Some of the most common symptoms include:

  • cloudy or bloody urine
  • urinating more often than usual
  • foul-smelling urine
  • pain or burning when urinating
  • a frequent sensation of having to urinate, which is called urgency
  • cramping or pressure in the lower abdomen or lower back

Bladder infections can also cause back pain. This pain is associated with pain in the kidneys. Unlike muscular back pain, you might experience pain on both sides of your back or the middle of your back. Such symptoms mean the bladder infection has likely spread to the kidneys.

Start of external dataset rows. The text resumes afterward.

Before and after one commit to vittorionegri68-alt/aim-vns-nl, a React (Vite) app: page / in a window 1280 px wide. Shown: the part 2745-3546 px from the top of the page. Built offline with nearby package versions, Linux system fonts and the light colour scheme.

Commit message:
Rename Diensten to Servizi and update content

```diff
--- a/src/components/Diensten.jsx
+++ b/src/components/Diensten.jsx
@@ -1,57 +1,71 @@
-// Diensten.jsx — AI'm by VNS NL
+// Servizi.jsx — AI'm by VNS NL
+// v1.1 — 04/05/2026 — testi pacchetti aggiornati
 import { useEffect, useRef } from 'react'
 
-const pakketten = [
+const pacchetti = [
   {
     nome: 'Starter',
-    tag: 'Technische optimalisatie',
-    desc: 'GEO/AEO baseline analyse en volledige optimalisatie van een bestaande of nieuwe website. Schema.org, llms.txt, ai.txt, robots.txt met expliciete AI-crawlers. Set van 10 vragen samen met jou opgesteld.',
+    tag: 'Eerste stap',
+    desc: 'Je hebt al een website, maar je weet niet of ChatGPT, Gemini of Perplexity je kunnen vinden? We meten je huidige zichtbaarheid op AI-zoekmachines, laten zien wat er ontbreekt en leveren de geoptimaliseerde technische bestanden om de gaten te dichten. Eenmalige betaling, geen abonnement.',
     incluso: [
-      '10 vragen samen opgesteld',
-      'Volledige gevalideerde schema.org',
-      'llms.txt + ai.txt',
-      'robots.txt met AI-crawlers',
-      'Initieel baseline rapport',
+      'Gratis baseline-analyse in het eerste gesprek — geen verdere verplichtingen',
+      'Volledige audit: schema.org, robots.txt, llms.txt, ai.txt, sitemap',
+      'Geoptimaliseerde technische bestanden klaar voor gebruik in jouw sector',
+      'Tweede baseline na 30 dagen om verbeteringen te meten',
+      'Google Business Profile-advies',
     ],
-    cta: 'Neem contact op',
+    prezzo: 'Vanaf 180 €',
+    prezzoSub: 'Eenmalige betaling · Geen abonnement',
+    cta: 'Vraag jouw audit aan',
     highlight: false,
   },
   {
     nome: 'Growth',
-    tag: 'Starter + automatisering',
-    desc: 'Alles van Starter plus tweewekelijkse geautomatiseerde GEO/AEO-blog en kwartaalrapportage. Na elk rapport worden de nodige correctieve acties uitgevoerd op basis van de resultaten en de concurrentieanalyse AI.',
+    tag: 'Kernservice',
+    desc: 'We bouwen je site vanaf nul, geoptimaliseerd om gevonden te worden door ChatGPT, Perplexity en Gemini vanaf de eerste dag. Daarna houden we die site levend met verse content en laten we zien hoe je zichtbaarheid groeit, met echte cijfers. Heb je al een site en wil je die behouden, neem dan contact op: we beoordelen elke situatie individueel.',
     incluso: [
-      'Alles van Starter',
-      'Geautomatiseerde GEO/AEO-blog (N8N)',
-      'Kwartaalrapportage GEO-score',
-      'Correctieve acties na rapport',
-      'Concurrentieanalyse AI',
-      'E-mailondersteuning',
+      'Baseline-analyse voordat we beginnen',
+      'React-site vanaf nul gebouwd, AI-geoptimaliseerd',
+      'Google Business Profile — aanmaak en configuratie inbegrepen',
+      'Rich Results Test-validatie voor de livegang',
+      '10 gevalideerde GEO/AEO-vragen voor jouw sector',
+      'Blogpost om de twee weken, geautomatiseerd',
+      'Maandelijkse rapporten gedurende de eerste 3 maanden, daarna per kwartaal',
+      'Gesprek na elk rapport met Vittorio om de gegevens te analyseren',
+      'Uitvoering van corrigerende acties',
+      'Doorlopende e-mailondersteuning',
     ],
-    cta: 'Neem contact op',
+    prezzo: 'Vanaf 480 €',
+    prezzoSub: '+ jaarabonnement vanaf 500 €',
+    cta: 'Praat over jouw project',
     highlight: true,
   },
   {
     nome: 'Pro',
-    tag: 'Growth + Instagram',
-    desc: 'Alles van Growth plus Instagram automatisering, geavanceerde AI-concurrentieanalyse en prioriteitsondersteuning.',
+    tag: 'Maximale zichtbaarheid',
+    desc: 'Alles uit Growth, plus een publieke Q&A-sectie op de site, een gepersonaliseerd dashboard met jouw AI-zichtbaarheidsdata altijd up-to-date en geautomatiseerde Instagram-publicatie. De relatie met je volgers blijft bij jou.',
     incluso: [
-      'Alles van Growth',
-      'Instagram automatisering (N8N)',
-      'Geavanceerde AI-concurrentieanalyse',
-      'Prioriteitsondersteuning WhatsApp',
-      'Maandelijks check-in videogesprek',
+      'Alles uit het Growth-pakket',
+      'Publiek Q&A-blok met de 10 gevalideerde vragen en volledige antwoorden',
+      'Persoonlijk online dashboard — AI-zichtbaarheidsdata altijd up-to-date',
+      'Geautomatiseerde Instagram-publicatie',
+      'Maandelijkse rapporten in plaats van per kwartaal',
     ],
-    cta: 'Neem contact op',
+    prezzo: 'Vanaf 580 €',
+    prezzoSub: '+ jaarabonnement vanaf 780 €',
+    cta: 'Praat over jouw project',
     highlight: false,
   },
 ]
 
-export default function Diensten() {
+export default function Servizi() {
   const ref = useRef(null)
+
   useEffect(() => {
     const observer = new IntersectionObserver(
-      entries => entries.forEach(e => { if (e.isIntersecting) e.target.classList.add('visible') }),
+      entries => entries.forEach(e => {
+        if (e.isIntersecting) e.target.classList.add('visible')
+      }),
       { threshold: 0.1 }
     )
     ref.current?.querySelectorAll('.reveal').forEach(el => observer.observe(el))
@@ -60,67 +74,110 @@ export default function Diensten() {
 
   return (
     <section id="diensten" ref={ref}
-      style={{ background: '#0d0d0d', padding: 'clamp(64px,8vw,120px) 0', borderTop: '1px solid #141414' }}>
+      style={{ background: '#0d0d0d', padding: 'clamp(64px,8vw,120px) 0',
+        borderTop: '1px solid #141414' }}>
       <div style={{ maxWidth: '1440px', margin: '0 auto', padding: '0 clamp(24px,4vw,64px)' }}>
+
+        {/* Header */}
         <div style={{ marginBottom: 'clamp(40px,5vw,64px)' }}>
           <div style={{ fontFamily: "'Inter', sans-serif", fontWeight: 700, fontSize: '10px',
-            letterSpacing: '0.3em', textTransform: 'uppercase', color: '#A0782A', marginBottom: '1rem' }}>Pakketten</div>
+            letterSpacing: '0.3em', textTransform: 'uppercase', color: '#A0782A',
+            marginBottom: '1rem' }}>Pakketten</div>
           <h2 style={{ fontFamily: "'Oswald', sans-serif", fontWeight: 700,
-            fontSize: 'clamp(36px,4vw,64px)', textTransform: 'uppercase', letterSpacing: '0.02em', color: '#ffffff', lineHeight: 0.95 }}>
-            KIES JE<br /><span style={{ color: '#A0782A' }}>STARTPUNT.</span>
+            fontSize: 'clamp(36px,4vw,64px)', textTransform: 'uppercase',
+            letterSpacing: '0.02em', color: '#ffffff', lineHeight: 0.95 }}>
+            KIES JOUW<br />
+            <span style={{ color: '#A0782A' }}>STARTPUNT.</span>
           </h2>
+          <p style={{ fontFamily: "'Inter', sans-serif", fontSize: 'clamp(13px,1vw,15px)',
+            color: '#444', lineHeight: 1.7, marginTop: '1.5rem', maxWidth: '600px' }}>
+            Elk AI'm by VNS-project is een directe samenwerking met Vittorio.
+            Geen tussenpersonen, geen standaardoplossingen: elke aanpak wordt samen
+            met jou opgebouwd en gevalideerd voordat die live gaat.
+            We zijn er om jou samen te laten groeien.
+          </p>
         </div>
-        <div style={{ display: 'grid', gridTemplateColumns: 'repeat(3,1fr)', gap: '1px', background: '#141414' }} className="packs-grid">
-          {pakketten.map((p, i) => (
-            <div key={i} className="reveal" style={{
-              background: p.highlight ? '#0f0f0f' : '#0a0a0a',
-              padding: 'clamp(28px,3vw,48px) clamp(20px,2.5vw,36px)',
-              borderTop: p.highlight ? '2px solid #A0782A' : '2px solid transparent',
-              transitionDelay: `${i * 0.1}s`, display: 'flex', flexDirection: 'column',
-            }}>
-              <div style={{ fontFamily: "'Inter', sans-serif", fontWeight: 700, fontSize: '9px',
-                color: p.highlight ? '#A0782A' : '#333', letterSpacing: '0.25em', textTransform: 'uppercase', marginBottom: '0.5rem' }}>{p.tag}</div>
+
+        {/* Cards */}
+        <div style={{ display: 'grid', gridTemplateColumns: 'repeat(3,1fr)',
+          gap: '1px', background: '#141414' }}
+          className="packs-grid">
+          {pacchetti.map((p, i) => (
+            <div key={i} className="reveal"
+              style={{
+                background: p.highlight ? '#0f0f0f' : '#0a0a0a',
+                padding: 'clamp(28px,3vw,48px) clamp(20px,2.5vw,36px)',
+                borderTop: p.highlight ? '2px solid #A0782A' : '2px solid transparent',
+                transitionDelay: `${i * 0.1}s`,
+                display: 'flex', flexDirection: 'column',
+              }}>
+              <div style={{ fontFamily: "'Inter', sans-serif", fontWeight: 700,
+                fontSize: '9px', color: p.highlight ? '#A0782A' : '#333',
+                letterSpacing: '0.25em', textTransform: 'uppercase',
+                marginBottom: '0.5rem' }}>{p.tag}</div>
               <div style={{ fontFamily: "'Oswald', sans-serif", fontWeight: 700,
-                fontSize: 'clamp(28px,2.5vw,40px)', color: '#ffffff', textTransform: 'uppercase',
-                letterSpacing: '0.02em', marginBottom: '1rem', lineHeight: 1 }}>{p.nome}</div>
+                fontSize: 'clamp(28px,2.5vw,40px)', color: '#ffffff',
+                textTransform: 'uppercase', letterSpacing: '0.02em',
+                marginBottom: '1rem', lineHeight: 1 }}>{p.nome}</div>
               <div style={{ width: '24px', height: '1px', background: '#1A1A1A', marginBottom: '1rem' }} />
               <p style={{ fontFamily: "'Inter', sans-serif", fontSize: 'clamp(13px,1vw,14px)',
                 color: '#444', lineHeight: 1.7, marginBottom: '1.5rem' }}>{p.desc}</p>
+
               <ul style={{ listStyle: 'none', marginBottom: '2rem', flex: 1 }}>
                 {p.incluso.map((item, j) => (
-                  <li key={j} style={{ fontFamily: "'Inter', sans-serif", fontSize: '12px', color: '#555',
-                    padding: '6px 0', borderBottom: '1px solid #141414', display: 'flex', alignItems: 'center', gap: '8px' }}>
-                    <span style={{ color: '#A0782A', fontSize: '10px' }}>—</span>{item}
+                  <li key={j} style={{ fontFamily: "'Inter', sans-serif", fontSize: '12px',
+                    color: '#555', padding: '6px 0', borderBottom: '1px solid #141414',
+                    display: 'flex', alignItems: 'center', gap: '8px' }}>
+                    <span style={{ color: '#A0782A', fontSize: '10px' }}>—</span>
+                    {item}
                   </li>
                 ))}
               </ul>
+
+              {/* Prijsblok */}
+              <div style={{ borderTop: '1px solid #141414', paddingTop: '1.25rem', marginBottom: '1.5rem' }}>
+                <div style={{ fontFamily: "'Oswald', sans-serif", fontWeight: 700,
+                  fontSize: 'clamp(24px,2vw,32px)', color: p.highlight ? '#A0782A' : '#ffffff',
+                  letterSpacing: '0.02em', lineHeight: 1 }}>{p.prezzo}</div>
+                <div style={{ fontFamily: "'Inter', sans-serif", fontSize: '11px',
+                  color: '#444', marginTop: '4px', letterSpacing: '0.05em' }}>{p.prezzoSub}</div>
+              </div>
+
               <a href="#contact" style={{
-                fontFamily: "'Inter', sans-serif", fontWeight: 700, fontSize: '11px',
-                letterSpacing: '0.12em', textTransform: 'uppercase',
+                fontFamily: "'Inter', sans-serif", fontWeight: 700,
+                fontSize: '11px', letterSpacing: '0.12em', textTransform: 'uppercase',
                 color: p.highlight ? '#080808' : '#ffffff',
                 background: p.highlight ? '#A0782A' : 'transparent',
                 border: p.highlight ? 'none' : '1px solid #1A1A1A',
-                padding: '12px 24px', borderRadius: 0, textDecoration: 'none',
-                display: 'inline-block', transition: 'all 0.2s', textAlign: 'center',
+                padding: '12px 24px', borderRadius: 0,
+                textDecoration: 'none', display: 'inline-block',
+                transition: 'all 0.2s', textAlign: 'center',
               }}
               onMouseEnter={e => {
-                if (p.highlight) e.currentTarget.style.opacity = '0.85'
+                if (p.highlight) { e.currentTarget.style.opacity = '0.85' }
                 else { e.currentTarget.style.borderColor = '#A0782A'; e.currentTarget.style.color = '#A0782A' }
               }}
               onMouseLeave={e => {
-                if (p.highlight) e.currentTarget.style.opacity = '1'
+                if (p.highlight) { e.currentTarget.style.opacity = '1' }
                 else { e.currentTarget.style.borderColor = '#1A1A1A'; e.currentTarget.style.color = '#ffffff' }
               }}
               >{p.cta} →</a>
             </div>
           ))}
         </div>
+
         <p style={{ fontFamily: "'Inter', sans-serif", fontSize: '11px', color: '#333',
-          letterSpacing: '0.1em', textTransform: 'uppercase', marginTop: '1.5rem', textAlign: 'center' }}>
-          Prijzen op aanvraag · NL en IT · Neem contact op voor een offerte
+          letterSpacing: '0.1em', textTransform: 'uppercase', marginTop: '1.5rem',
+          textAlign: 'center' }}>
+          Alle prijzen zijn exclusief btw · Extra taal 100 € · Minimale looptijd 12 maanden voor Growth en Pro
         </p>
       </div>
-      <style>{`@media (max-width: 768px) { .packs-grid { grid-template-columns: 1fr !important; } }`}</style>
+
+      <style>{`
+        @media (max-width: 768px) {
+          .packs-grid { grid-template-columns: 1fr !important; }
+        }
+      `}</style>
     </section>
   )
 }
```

A kidney infection can also cause a low fever.

How Is a Bladder Infection Diagnosed?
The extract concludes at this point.